Following EVLA, the treated leg may drain fluid for the first 24 hours, making the compression stocking feel damp. Patients can expect a moderate amount of bruising, swelling, and discomfort. Post-procedure discomfort is highly variable from patient to patient, and while some patients may experience pain, some may feel no discomfort at all following the procedure. Elevating your legs as much as possible, applying heat, and taking ibuprofen as needed are all effective ways to ease most post-operative pain.

Another important recommendation is to walk for 30 minutes each day for the first two weeks after your procedure. Walking can be done in short increments throughout the day adding up to 30 minutes, or it can be done all at once, whatever works best for your schedule.

Post-procedure restrictions include no heavy lifting and no strenuous physical activity while standing. However, patients should feel free to exercise as long as their feet remain at, or above, the level of their heart (e.g. swimming or floor exercises, ideally with feet on an exercise ball).

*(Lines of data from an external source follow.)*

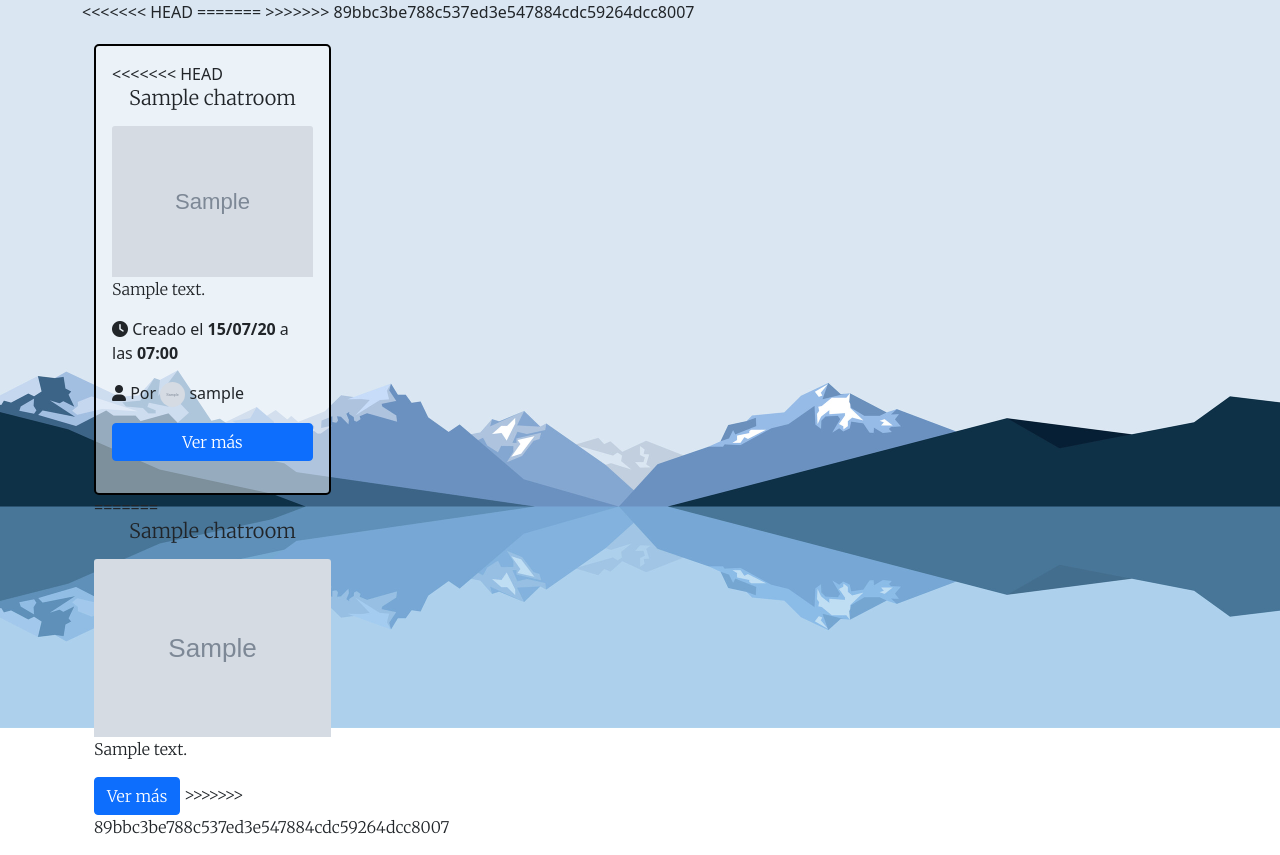
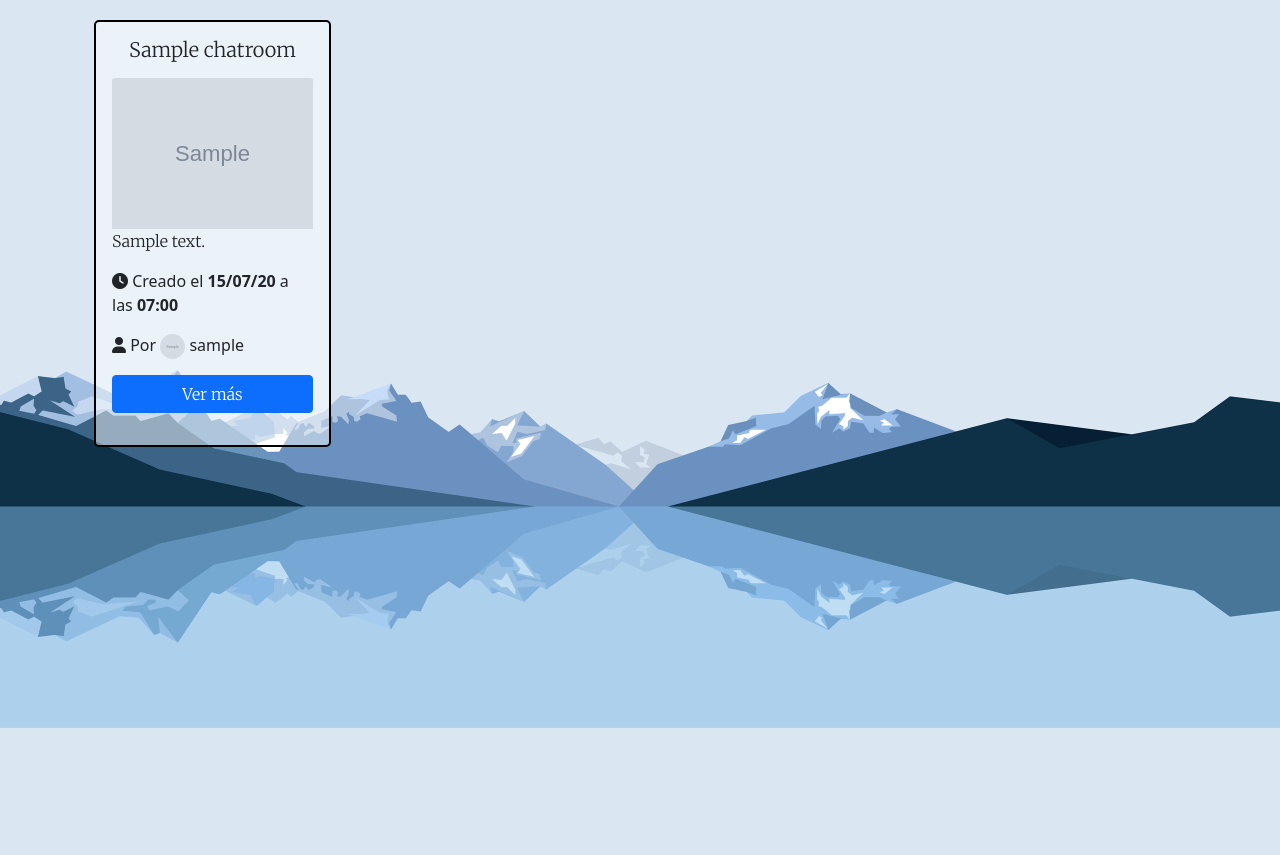
Before and after one commit to Sebastar637/Lobster, a Django app: page /chat/ in a window 1280 px wide. Shown: the part 72-927 px from the top of the page. After the commit the page ends 800 px from the top, so only its background shows below. Run offline with Django 3.2, Linux system fonts and the light colour scheme; tables that the repository leaves empty hold one stand-in row (Sample ...); some web fonts are replaced.

Commit message:
Update chats.html

```diff
--- a/templates/chats.html
+++ b/templates/chats.html
@@ -13,23 +13,6 @@
 
 {% endif %}
 
-<<<<<<< HEAD
-=======
-
-<style>
-    .card-body {
-        border: 2px solid rgb(0, 0, 0);
-        border-radius:5px;
-    }
-    .author-panel{
-        background: #f2f2f2;
-        padding: 20px;
-        border-radius: 10px;
-    }
-</style>
-
-
->>>>>>> 89bbc3be788c537ed3e547884cdc59264dcc8007
 <div class="row post-margin">
     {% if user.is_authenticated %}
             <div class="col-md-3 author-panel gx-5 perfil-user">
@@ -57,7 +40,6 @@
             {% for room in rooms %}
             <div class="col-md-3">
                 <div class="card-body publication-title">
-<<<<<<< HEAD
                     <h5 class="card-title text-center"><p style="font-family: 'Merriweather', serif;">{{room.name}}</h5>
                     <img src="{{ room.image.url }}" class="card-img-top">
 
@@ -69,16 +51,6 @@
                     </div>
                     <p style="font-family: 'Merriweather', serif;"><a href="{% url 'room' room_id=room.id %}" class="btn btn-primary">Ver más</a>
                     </div>
-=======
-                <h5 class="card-title text-center"><p style="font-family: 'Merriweather', serif;">{{room.name}}</h5>
-                <img src="{{ room.image.url }}" class="card-img-top">
-
-                <div class="preview">
-
-                    <p style="font-family: 'Merriweather', serif;">{{room.description|truncatechars:60|truncatewords:20}}
-                </div>
-                <p style="font-family: 'Merriweather', serif;"><a href="{% url 'room' room_id=room.id %}" class="btn btn-primary">Ver más</a>
->>>>>>> 89bbc3be788c537ed3e547884cdc59264dcc8007
                 </div>
 
             {% endfor %}
```
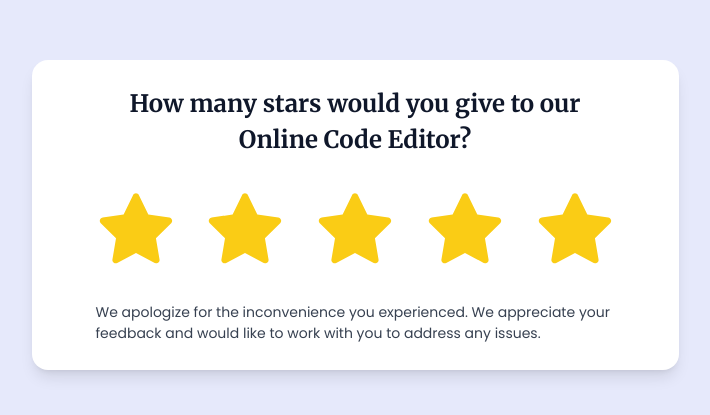
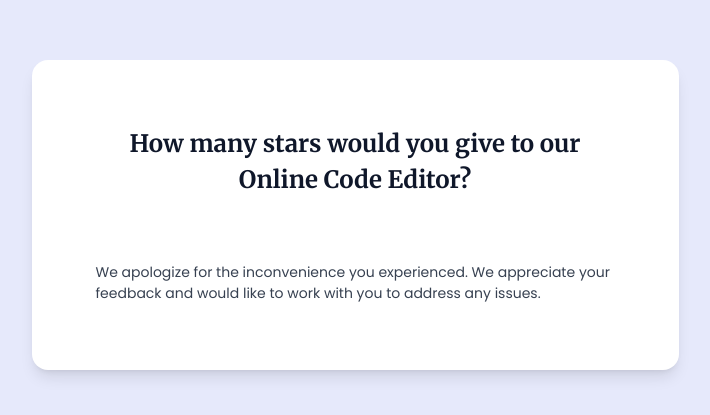
Before and after one commit to ronnypdev/Star-Rating-Component, a React (Vite) app: page / in a window 1280 px wide. Shown: the part 185-600 px from the top of the page, without its empty margins (285-995 px from the left). Built offline with nearby package versions, Linux system fonts and the light colour scheme.

Commit message:
Starelement TypeScript Bug

```diff
--- a/src/components/Rate.tsx
+++ b/src/components/Rate.tsx
@@ -1,16 +1,21 @@
 import Star from "./Star"
 
+
 export default function Rate() {
+
+  const starElement = [...Array(6)].forEach(() => (
+    <Star
+      startAltTextFilled="Star Icon Fill Yellow"
+      startAltTextEmpty="Star Icon Empty Grey"
+    />
+  ));
+
   return (
     <>
       <article className="w-[647px] h-[310px] flex flex-col justify-center items-center p-16 gap-8 bg-white rounded-2xl shadow-lg">
         <h3 className="text-darkBlue text-center font-Merriweather text-2xl leading-normal font-bold">How many stars would you give to our Online Code Editor?</h3>
         <div className="flex justify-between items-center w-full max-w-full">
-          <Star />
-          <Star />
-          <Star />
-          <Star />
-          <Star />
+         {starElement}
         </div>
         <p className="font-Poppins text-sm font-normal leading-normal text-darkGray">We apologize for the inconvenience you experienced. We appreciate your feedback and would like to work with you to address any issues.</p>
       </article>
--- a/src/components/Star.tsx
+++ b/src/components/Star.tsx
@@ -1,10 +1,24 @@
-import startEmpty from "../assets/images/star_empty.svg";
-import startFilled from "../assets/images/star_filled.svg";
+import { useState } from "react";
+import starEmpty from "../assets/images/star_empty.svg";
+import starFilled from "../assets/images/star_filled.svg";
 
-export default function Star() {
+type Star = {
+  startAltTextFilled: string,
+  startAltTextEmpty: string,
+}
+
+export default function Star(
+  { startAltTextFilled,
+    startAltTextEmpty }: Star) {
+  const [star, setStar] = useState<boolean>(false)
+
+  function handleStarToggle(): void {
+    setStar(prevStar => !prevStar)
+  }
+
   return (
     <>
-      <img className="cursor-pointer" src={startFilled} alt="star icon filled" width={80} height={80} />
+      <img className="cursor-pointer" src={star ? starFilled : starEmpty} onClick={handleStarToggle} alt={star ? startAltTextFilled : startAltTextEmpty} width={80} height={80} />
     </>
   )
 }
```
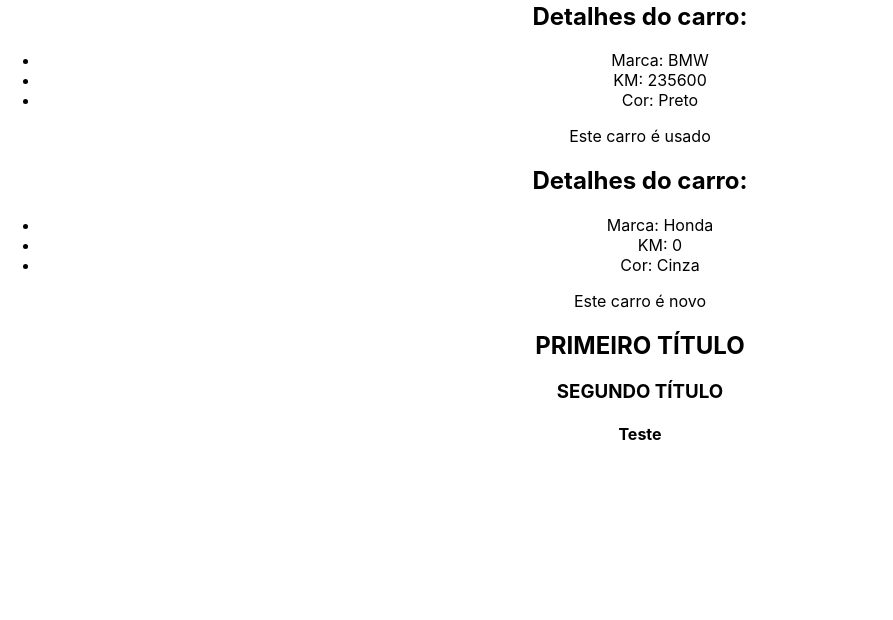
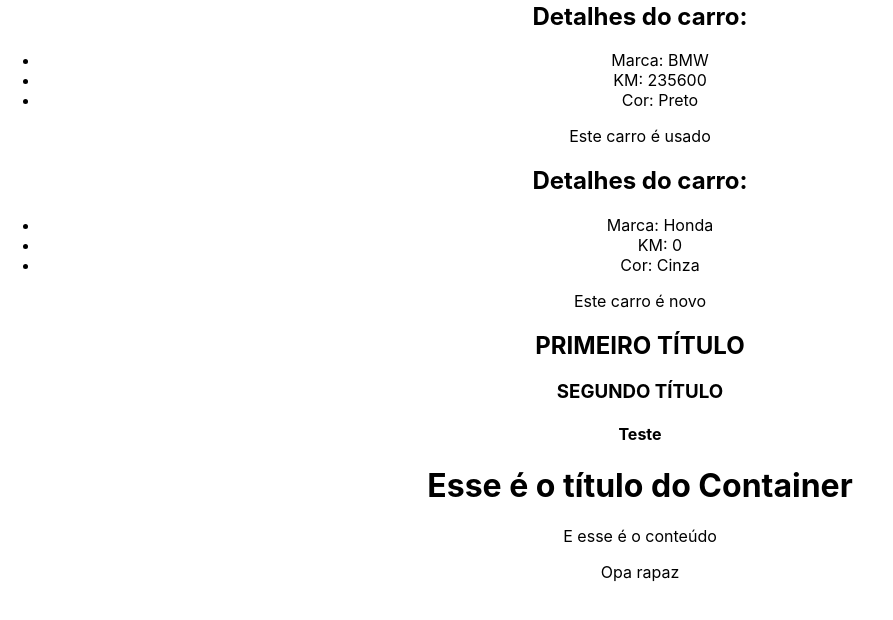
Before and after one commit to allanfenelon/CURSO_REACT, a React (Create React App) app in the folder 3_AVANCANDO_EM_REACT/avancando-em-react/: page / in a window 1280 px wide. Shown: the part 2508-3128 px from the top of the page, without its empty margins (0-893 px from the left). Built offline with nearby package versions, Linux system fonts and the light colour scheme.

Commit message:
Prop children

```diff
--- a/3_AVANCANDO_EM_REACT/avancando-em-react/src/App.js
+++ b/3_AVANCANDO_EM_REACT/avancando-em-react/src/App.js
@@ -5,6 +5,7 @@
 import ShowUserName from './components/ShowUserName';
 import CarDetails from './components/CarDetails';
 import Fragment from './components/Fragment';
+import Container from './components/Container';
 // Assests / CSS
 import './App.css';
 import City from './assets/city.jpg'
@@ -52,6 +53,11 @@
         ))}
         {/* FRAGMENT */}
         <Fragment propFragment='Teste'/>
+
+        {/* PROP CHILD  */}
+        <Container myValue='Opa rapaz'>
+          <p>E esse é o conteúdo</p>
+        </Container>
     </div>
   );
 }
--- /dev/null
+++ b/3_AVANCANDO_EM_REACT/avancando-em-react/src/components/Container.js
@@ -0,0 +1,13 @@
+
+
+const Container = ({children,myValue}) => {
+  return (
+    <div>
+        <h1>Esse é o título do Container</h1>
+        {children}
+        <p>{myValue}</p>
+    </div>
+  )
+}
+
+export default Container
```
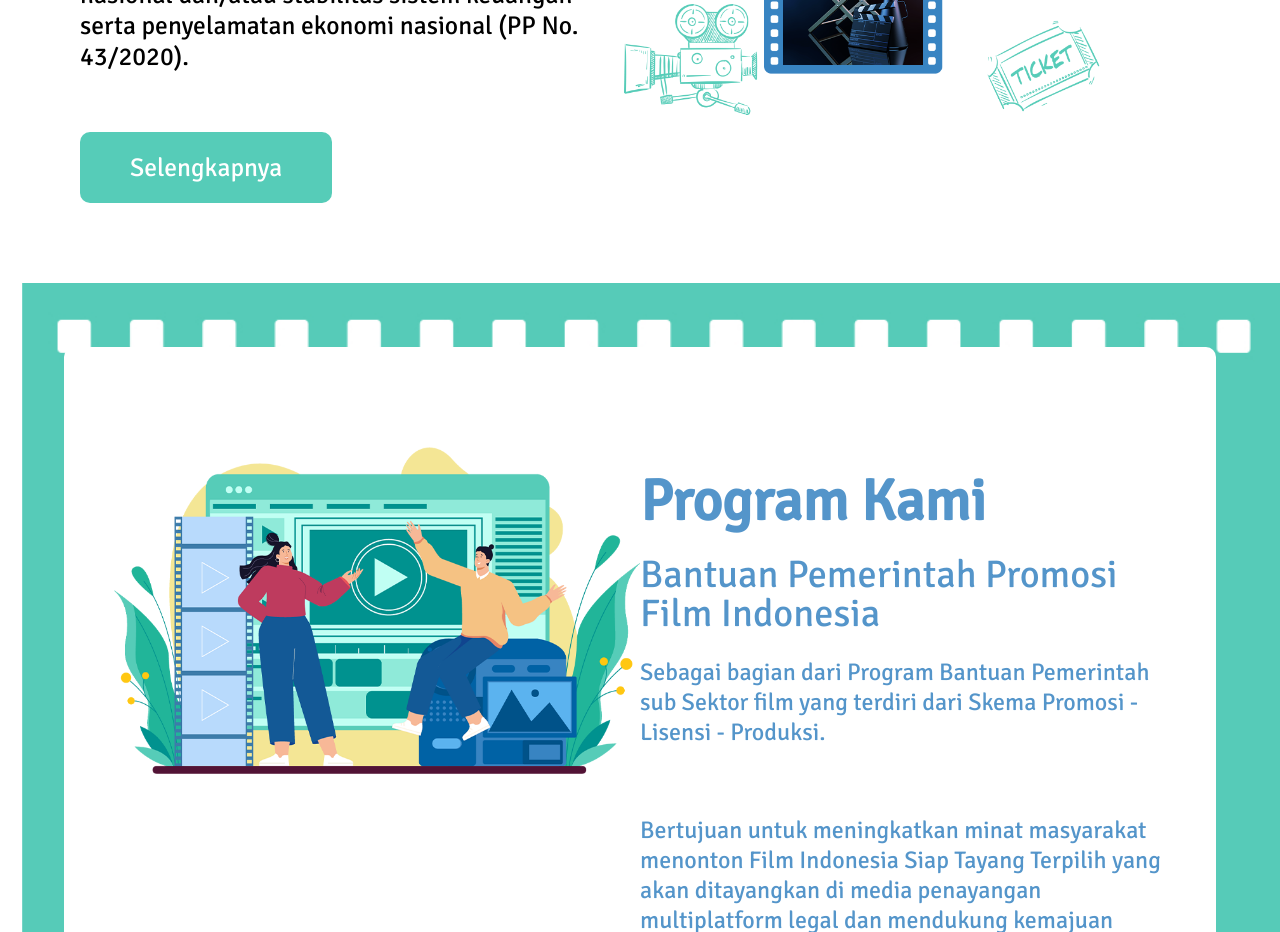
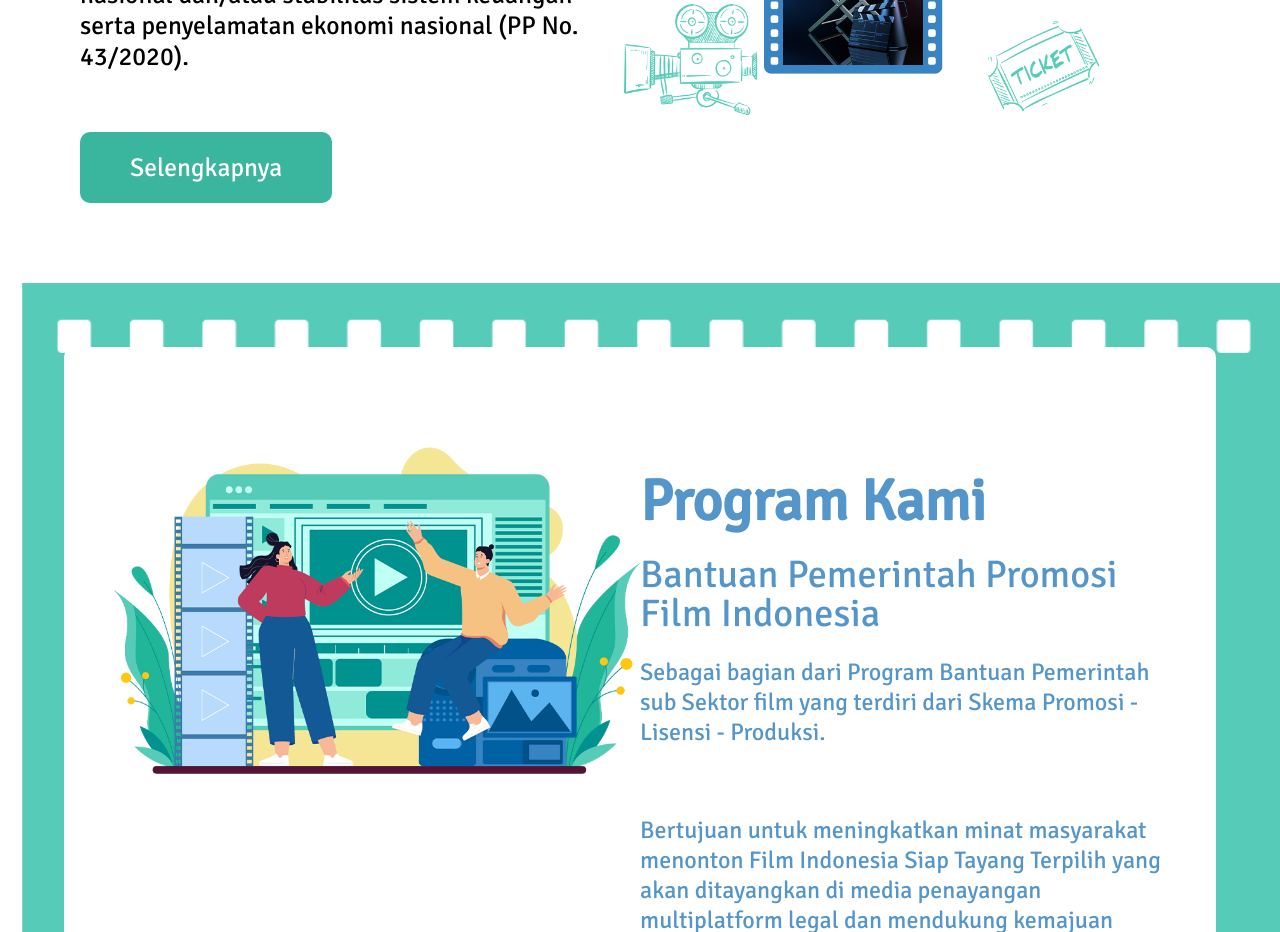
Before and after one commit to farolinar/penkemeparekraf-archive, a React (Create React App) app: page / in a window 1280 px wide. Shown: the part 1300-2232 px from the top of the page. Built offline with nearby package versions, Linux system fonts and the light colour scheme.

Commit message:
update main color, register wording

```diff
--- a/src/App.scss
+++ b/src/App.scss
@@ -2,7 +2,7 @@
   --main-blue: #3884c2;
   --main-light-blue: #5495CA;
   --main-darker-blue: #1F404F;
-  --main-light-green: #56ccb8;
+  --main-light-green: #3ab59e;
   --main-dark-green: #39887B;
 }
 
--- a/src/js/views/pages/downloadForm/DownloadForm.scss
+++ b/src/js/views/pages/downloadForm/DownloadForm.scss
@@ -35,7 +35,7 @@
             .our-program {
                 padding: 60px 30px 60px;
                 border-radius: 10px;
-                background-color: rgba(86, 204, 184, 0.8);
+                background-color: rgba(56, 132, 194, 0.8);
                 cursor: pointer;
                 font-size: 2vw;
                 font-weight: 700;
--- a/src/js/views/pages/registerTerms/constants.js
+++ b/src/js/views/pages/registerTerms/constants.js
@@ -226,9 +226,11 @@ export const DOCUMENT_TERMS = {
                 "i. Rencana jadwal dan timeline penayangan;",
                 "j.	Rincian anggaran biaya;",
                 "k.	Teaser Poster atau Poster atau still photo yang dapat menggambarkan filmnya;",
-                "l.	Target Penyelesaian pekerjaan dalam jangka waktu pelaksanaan program tahun 2021. Proposal dibuat dalam bentuk PDF dengan urutan yang benar dan lengkap serta halaman muka yang merujuk dengan jelas judul film",
+                "l.	Target Penyelesaian pekerjaan dalam jangka waktu pelaksanaan program tahun 2021.",
+                "Proposal dibuat dalam bentuk PDF dengan urutan yang benar dan lengkap serta halaman muka yang merujuk dengan jelas judul film."
             ]
         },
+
         {
             text: "Pengajuan Rincian Anggaran Biaya Promosi Film (format pada Unduh Dokumen Promosi Lampiran 6)"
         },
```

The main reason for these restrictions is that those activities increase pressure by tightening the core or abdominal muscles— which then increases pressure downward into the legs. That pressure can cause irritation of the treated vein, which may lead to swelling. It's possile that the swelling could develop into phleblitis. The closed vein likely won’t open, but phlebitis can be quite uncomfortable.

Hot tubs are also restricted while you are healing. Even though doctors sometimes suggest patients use heating pads post-procedure, in a hot tub all of the veins in the legs above and below the treated area become dilated. This can actually cause pain.
Follow up
Finally, and most importantly: schedule a follow-up visit to the phlebologist within a week following the procedure to ensure that everything is healing properly. 

Tuesday, May 6, 2014

What can you expect at an EVLA appointment?

So you’ve met with a board certified vein specialist and learned about EVLA, made an appointment, and prepared for the procedure. What’s next? 

When you arrive for your EVLA appointment, you will change into exam shorts and photos of your leg will be taken. (Photos are used for your personal medical chart, in order to track improvement and recovery.) Your leg will be re-checked using ultrasound, and your doctor will write on your leg with a magic marker. Your vital signs will be checked, and you'll be asked to relax on a procedure table. There are often pillows and blankets available for your comfort, and if you bring a listening device, you can begin listening to music.

Your leg will be cleansed with an iodine solution to the groin— you should make the physician aware of any iodine or seafood allergies you may have. An IV will be placed in the problematic vein, usually at or around the level of your knee, or in the middle section of the back of your calf. You will feel a small pinch of local anesthetic during this part of the procedure.

Under ultrasound guidance, a laser fiber will then be threaded up to the highest point of venous insufficiency. There should be little or no discomfort. The area to be treated will then be fully anesthetized. Most physicians ask their patients to wear special safety glasses to protect eyes from the laser. The laser will then be turned on, and the ablation of the vein will begin, a process that usually takes approximately forty minutes.

The physician should provide you with post-operative requirements. Following guidelines for care after your treatment will help promote the most effective healing so you can return to your daily routine and start experiencing a comfortable, symptom-free life as soon as possible.